The streets of some Illawarra suburbs will be quieter and greener next time the rubbish is collected, with the country’s first hydrogen-powered garbage truck now in action.
The carbon emission-free truck made history on Tuesday (17 October) when it completed its first scheduled residential waste collection.
Remondis’ Fuel Cell Electric Vehicle (FCEV) relies on hydrogen, which combines with air to generate electricity for motor function. Only water vapour is emitted, and nothing harmful to the environment. It’s also significantly quieter than diesel trucks.
Remondis Australia CEO Bjorn Becker said the truck going into formal operation was historic.
“We’re demonstrating that carbon-free transport can and does work in industrial settings,” Mr Becker said.
“We’re hopeful that this is the start of a bigger journey whereby companies around the world follow Remondis’ lead and turn to fleet decarbonisation.
“This should be likely as economies of scale take effect, making the take-up of such technology the norm and not the exception.”
Remondis NSW South Coast region manager Chris Wade said the truck would be fine-tuned through collaboration with its maker, Hyzon Motors, in coming months.
“The ultimate aim is to have the hydrogen truck matching our current diesel trucks in all facets,” Mr Wade said.
“That includes completing about 1000 bin lifts over about eight hours.
“Trial runs in recent months have been promising, giving us confidence to put the truck into formal operation, serving many of the 300,000 residents in the region.
“Putting the truck through full commercial paces will give us additional information and enable adjustments to be made if necessary.

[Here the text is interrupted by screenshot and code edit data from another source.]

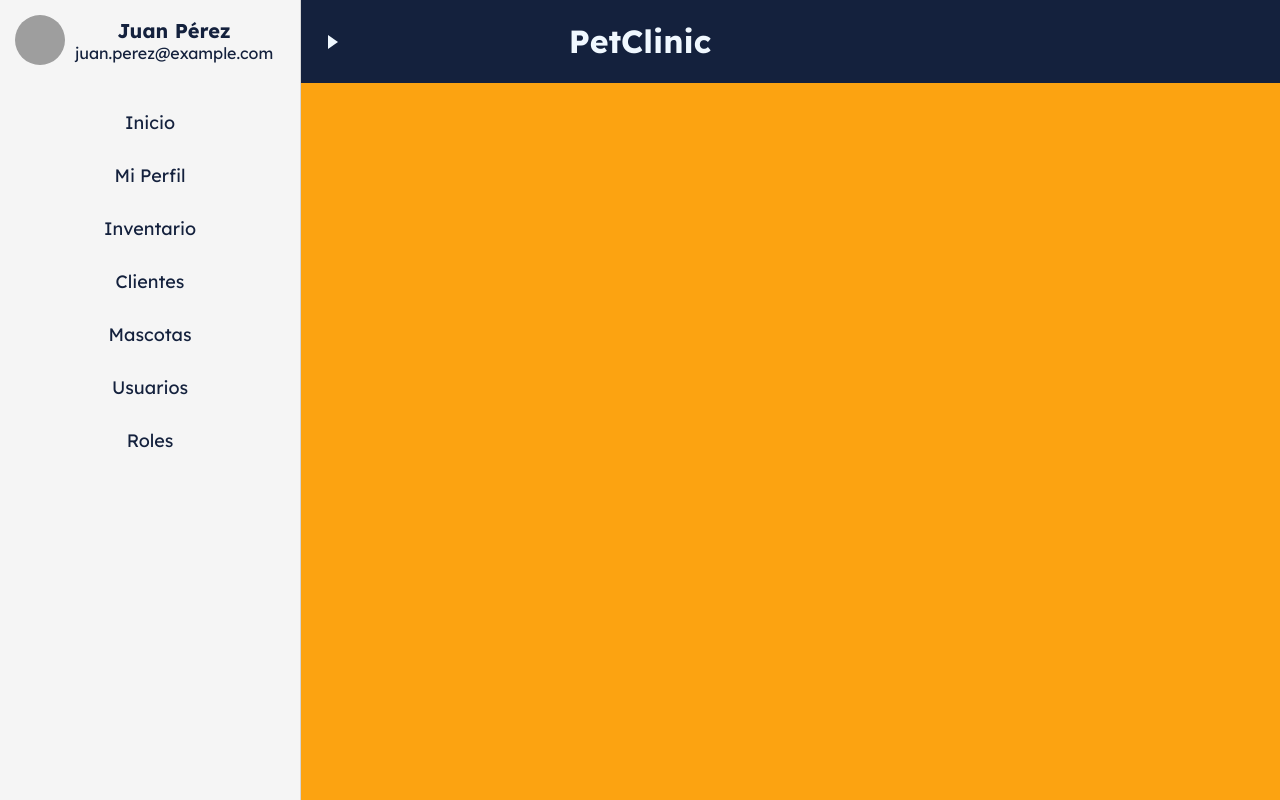
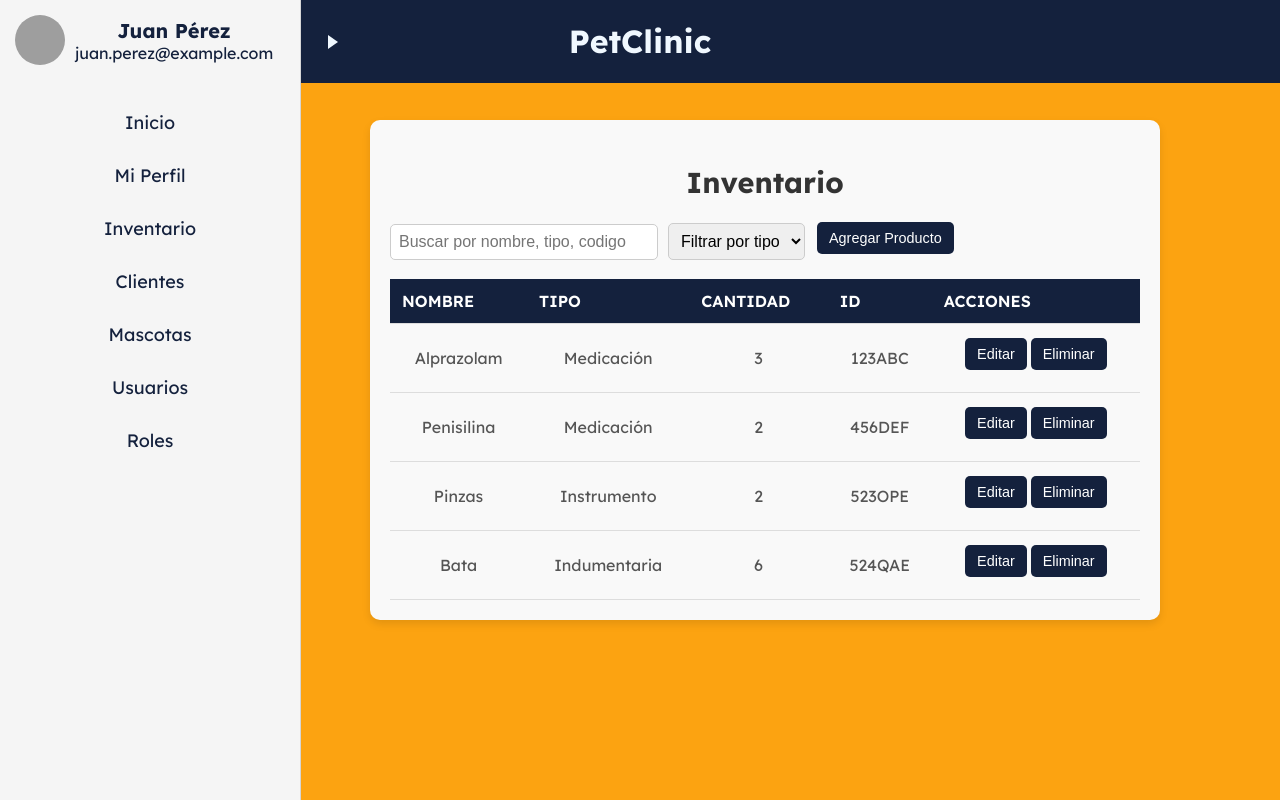
Before and after one commit to Aper-ux/VeterinariaWeb-Front, a React (Create React App) app: page /inventario in a window 1280 px wide. Built offline with nearby package versions, Linux system fonts and the light colour scheme; grey boxes are pictures that could not be loaded.

Commit message:
ABM de Inventario agregado

```diff
--- a/src/App.js
+++ b/src/App.js
@@ -9,6 +9,7 @@
 import Roles from './pages/Roles';
 import RegistroUsuarios from './pages/RegistroUsuarios';
 import Perfil from './pages/Perfil';
+import Inventario from './pages/Inventario';
 import './App.css'; // Asegúrate de que el archivo CSS esté correctamente referenciado
 
 function App() {
@@ -23,6 +24,7 @@
                         <Route path="/login" component={LogIn} />
                         <Route path="/registro-usuarios" component={RegistroUsuarios} />
                         <Route path="/perfil" component={Perfil} />
+                        <Route path="/inventario" component={Inventario} />
                         <Route path="/clientes" component={Clientes} />
                         <Route path="/mascotas" component={Mascotas} />
                         <Route path="/usuarios" component={Usuarios} />
--- /dev/null
+++ b/src/components/ProductoModal.js
@@ -0,0 +1,65 @@
+import React, { useState, useEffect } from 'react';
+
+const ProductoModal = ({ producto, onSave, onClose }) => {
+    const [formData, setFormData] = useState({
+        nombre: '',
+        tipo: '',
+        cantidad: '',
+        identificacion: ''
+    });
+
+    useEffect(() => {
+        if (producto) {
+            setFormData(producto);
+        }
+    }, [producto]);
+
+    const handleChange = (e) => {
+        setFormData({ ...formData, [e.target.name]: e.target.value });
+    };
+
+    const handleSubmit = (e) => {
+        onSave(formData);
+        onClose();
+    };
+
+    return (
+        <div className="modal">
+            <div className='modal-content'>
+                <h3>{producto ? 'Editar producto' : 'Agregar producto'}</h3>
+                <label>Nombre:</label>
+                <input type="text" name="nombre" value={formData.nombre} onChange={handleChange} required/>
+                <label>Tipo:</label>
+                <input
+                    type="text"
+                    name="tipo"
+                    value={formData.tipo}
+                    onChange={handleChange}
+                    required
+                />
+                <label>Cantidad:</label>
+                <input
+                    type="number"
+                    name="cantidad"
+                    value={formData.cantidad}
+                    onChange={handleChange}
+                    required
+                />
+                <label>ID:</label>
+                <input
+                    type="text"
+                    name="identificacion"
+                    value={formData.identificacion}
+                    onChange={handleChange}
+                    required
+                />
+                <div className='modal-buttons'>
+                    <button onClick={handleSubmit}>{producto ? 'Guardar Cambios' : 'Agregar producto'}</button>
+                    <button className='button-cancel' onClick={onClose}>Cancelar</button>
+                </div>
+            </div>
+        </div>
+    );
+};
+
+export default ProductoModal;
--- a/src/components/Sidebar.js
+++ b/src/components/Sidebar.js
@@ -42,7 +42,7 @@
                         <ul>
                             <a href="/"><li>Inicio</li></a>
                             <a href="/perfil"><li>Mi Perfil</li></a>
-                            <a href="/perfil"><li>Inventario</li></a>
+                            <a href="/inventario"><li>Inventario</li></a>
                             <a href="/clientes"><li>Clientes</li></a>
                             <a href="/mascotas"><li>Mascotas</li></a>
                             <a href="/usuarios"><li>Usuarios</li></a>
--- /dev/null
+++ b/src/pages/Inventario.js
@@ -0,0 +1,137 @@
+import React, { useState } from 'react';
+import ProductoModal from '../components/ProductoModal'; // Reutilizamos el mismo componente Modal
+import './TablasStyles.css'; // Importa los estilos creados
+
+const Inventario = () => {
+    const [productos, setProductos] = useState([
+        { id: 1, nombre: 'Alprazolam', tipo: 'Medicación', cantidad: 3, identificacion: '123ABC' },
+        { id: 2, nombre: 'Penisilina', tipo: 'Medicación', cantidad: 2, identificacion: '456DEF' },
+        { id: 3, nombre: 'Pinzas', tipo: 'Instrumento', cantidad: 2, identificacion: '523OPE' },
+        { id: 4, nombre: 'Bata', tipo: 'Indumentaria', cantidad: 6, identificacion: '524QAE' }
+    ]);
+
+    const [filteredProductos, setFilteredProductos] = useState(productos);
+    const [selectedProducto, setSelectedProducto] = useState(null);
+    const [isEditing, setIsEditing] = useState(false);
+    const [isAdding, setIsAdding] = useState(false);
+    const [searchQuery, setSearchQuery] = useState('');
+    const [filterTipo, setFilterTipo] = useState('');
+
+    const handleEdit = (producto) => {
+        setSelectedProducto(producto);
+        setIsEditing(true);
+    };
+
+    const handleAdd = () => {
+        setSelectedProducto(null);
+        setIsAdding(true);
+    };
+
+    const handleDelete = (productoId) => {
+        if (window.confirm('¿Estás seguro de que deseas eliminar esta producto?')) {
+            const updatedProductos = productos.filter(producto => producto.id !== productoId);
+            setProductos(updatedProductos);
+            setFilteredProductos(updatedProductos); // Actualiza la lista filtrada
+        }
+    };
+
+    const handleSave = (producto) => {
+        if (isEditing) {
+            const updatedProductos = productos.map(p => p.id === producto.id ? producto : p);
+            setProductos(updatedProductos);
+            setFilteredProductos(updatedProductos); // Actualiza la lista filtrada
+        } else if (isAdding) {
+            const newProductos = [...productos, { ...producto, id: productos.length + 1 }];
+            setProductos(newProductos);
+            setFilteredProductos(newProductos); // Actualiza la lista filtrada
+        }
+        setIsEditing(false);
+        setIsAdding(false);
+    };
+
+    // Función para manejar la búsqueda y filtrado
+    const handleSearch = (e) => {
+        const query = e.target.value.toLowerCase();
+        setSearchQuery(query);
+        filterProductos(query, filterTipo);
+    };
+
+    const handleFilterTipo = (e) => {
+        const tipo = e.target.value;
+        setFilterTipo(tipo);
+        filterProductos(searchQuery, tipo);
+    };
+
+    const filterProductos = (searchQuery, filterTipo) => {
+        const filtered = productos.filter(producto => {
+            const matchesQuery = producto.nombre.toLowerCase().includes(searchQuery) ||
+                                 producto.identificacion.toLowerCase().includes(searchQuery);
+            const matchesTipo = filterTipo ? producto.tipo === filterTipo : true;
+            return matchesQuery && matchesTipo;
+        });
+        setFilteredProductos(filtered);
+    };
+
+    return (
+        <div className="table-container">
+            <h2>Inventario</h2>
+
+            {/* Barra de búsqueda y filtro */}
+            <div className="filter-container">
+                <input
+                    type="text"
+                    className="search-bar"
+                    placeholder="Buscar por nombre, tipo, codigo"
+                    value={searchQuery}
+                    onChange={handleSearch}
+                />
+
+                <select className="filter-select" value={filterTipo} onChange={handleFilterTipo}>
+                    <option value="">Filtrar por tipo</option>
+                    <option value="Medicación">Medicación</option>
+                    <option value="Indumentaria">Indumentaria</option>
+                    <option value="Instrumento">Instrumento</option>
+                </select>
+
+                <button className="button" onClick={handleAdd}>Agregar Producto</button>
+            </div>
+
+            <table>
+                <thead>
+                    <tr>
+                        <th>Nombre</th>
+                        <th>Tipo</th>
+                        <th>Cantidad</th>
+                        <th>ID</th>
+                        <th>Acciones</th>
+                    </tr>
+                </thead>
+                <tbody>
+                    {filteredProductos.map(producto => (
+                        <tr key={producto.id}>
+                            <td>{producto.nombre}</td>
+                            <td>{producto.tipo}</td>
+                            <td>{producto.cantidad}</td>
+                            <td>{producto.identificacion}</td>
+                            <td>
+                                <button className='button button-edit' onClick={() => handleEdit(producto)}>Editar</button>
+                                <button className='button button-delete' onClick={() => handleDelete(producto.id)}>Eliminar</button>
+                            </td>
+                        </tr>
+                    ))}
+                </tbody>
+            </table>
+
+            {/* Modal para agregar o editar producto */}
+            {isEditing || isAdding ? (
+                <ProductoModal
+                    producto={selectedProducto}
+                    onSave={handleSave}
+                    onClose={() => { setIsEditing(false); setIsAdding(false); }}
+                />
+            ) : null}
+        </div>
+    );
+};
+
+export default Inventario;
```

“With distinctive markings indicating that it is hydrogen powered, the truck will be deployed across all areas of the Illawarra to give every resident a zero-emission service and a chance to experience this moment of history.”
The recent launch of the Coregas H2 station in Port Kembla, Australia’s first hydrogen refuelling station for heavy vehicles, has been pivotal in enabling the truck to begin operations.
It’s expected the hydrogen truck would be refuelled daily, with each refuelling stop taking about 15 minutes.
Trials have shown the truck can travel about 200 km and complete full waste-collection runs without refuelling, the same as conventional diesel trucks.
The truck will result in the annual saving of 25,000 litres of diesel fuel – the amount used by a conventional diesel-powered waste-collection truck of this size. Up to 75 tonnes of carbon emissions would also be eliminated each year.
The truck has been developed by Hyzon in partnership with Superior Pak, one of Australia’s leading manufacturers of world-class mobile waste-collection and compaction equipment, to ensure both body and engine meet the resource recovery industry’s unique operational needs.
Hyzon Motors president of international operations John Edgley said global industries were watching the Illawarra developments closely.
“Today’s announcement is a real game changer for the world’s decarbonisation journey,” Mr Edgley said.
“We’re making it very clear that we’ve got a product now, the first product that’s been designed locally, that’s ready to go into market.
“This step forward will give more confidence that as a trucking sector, we can start transitioning larger fleets in companies that have thousands of vehicles.”
The Wollongong and Shellharbour city councils, which contract to Remondis, applauded the move.